(What the task asks) From the records below, give the number of lines that contain the string "container", without any other text.

Stored data entries:
----------------------------------------

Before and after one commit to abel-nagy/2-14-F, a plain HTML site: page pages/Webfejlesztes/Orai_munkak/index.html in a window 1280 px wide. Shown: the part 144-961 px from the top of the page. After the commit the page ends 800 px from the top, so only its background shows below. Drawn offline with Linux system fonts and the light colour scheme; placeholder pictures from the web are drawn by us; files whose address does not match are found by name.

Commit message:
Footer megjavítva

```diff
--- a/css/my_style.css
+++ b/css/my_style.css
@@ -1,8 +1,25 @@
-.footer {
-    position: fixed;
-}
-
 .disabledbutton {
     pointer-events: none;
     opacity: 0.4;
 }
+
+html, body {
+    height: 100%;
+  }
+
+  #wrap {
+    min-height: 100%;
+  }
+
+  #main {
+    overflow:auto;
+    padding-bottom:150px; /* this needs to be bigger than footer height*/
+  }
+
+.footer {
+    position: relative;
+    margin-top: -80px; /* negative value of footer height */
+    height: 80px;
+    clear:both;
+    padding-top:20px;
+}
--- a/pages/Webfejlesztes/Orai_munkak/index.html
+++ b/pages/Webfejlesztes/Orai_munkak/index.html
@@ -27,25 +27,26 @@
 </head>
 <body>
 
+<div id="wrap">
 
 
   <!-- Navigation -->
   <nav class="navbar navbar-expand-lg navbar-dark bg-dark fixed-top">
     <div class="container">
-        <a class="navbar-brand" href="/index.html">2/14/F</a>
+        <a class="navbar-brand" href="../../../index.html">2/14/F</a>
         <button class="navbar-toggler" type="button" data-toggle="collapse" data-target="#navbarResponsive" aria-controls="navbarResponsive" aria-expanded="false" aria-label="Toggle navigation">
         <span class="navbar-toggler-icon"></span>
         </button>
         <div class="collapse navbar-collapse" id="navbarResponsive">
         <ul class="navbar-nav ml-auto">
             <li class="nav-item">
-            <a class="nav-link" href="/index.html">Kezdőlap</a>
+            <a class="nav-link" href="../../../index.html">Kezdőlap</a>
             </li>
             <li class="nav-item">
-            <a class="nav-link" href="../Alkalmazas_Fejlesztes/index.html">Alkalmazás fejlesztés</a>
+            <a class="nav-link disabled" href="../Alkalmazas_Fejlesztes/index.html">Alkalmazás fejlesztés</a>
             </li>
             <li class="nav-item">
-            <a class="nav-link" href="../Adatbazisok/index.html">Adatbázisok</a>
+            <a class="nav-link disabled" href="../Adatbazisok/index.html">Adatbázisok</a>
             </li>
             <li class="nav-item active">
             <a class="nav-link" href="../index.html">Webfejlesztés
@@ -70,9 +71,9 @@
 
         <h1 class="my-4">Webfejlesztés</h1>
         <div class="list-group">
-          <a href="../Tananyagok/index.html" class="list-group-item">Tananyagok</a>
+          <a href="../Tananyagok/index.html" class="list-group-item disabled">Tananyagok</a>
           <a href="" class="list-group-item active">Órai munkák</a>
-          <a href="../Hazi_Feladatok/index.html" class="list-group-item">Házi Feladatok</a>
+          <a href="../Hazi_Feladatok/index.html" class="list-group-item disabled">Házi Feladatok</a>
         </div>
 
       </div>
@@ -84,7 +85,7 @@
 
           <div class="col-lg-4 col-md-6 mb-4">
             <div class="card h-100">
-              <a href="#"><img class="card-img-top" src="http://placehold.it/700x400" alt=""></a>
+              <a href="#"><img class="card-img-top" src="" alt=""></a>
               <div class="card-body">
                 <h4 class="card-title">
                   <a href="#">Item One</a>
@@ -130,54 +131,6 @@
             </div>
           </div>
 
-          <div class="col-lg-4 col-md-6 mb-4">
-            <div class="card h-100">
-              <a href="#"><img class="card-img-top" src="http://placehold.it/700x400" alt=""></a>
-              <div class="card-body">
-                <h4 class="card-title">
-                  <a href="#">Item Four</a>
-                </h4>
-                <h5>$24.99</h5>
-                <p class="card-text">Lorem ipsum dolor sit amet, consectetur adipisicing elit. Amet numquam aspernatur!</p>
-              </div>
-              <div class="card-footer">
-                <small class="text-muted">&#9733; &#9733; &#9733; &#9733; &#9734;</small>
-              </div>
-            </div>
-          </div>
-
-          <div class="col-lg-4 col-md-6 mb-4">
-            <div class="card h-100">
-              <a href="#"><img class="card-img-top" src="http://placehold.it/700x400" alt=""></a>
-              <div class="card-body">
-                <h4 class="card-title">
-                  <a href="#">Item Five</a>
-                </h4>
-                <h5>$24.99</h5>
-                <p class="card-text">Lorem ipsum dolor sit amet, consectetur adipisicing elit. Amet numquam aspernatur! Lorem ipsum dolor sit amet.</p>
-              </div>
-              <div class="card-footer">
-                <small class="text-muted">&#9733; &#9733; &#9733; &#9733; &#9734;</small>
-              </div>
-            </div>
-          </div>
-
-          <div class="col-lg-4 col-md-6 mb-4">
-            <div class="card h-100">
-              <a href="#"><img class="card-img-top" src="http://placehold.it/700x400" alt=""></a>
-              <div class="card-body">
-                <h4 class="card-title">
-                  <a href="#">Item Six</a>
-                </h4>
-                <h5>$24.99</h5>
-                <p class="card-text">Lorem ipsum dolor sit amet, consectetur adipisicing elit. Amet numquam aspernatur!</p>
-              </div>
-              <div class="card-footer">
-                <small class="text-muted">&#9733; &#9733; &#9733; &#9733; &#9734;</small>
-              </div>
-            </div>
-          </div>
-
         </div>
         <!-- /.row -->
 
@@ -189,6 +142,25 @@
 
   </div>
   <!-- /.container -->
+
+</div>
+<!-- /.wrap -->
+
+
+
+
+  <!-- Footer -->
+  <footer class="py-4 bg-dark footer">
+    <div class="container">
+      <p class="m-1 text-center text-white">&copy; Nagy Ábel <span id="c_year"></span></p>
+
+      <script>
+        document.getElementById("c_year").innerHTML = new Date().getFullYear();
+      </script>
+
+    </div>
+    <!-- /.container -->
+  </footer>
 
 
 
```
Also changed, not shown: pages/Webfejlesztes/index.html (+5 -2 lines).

----------------------------------------

(Response) 4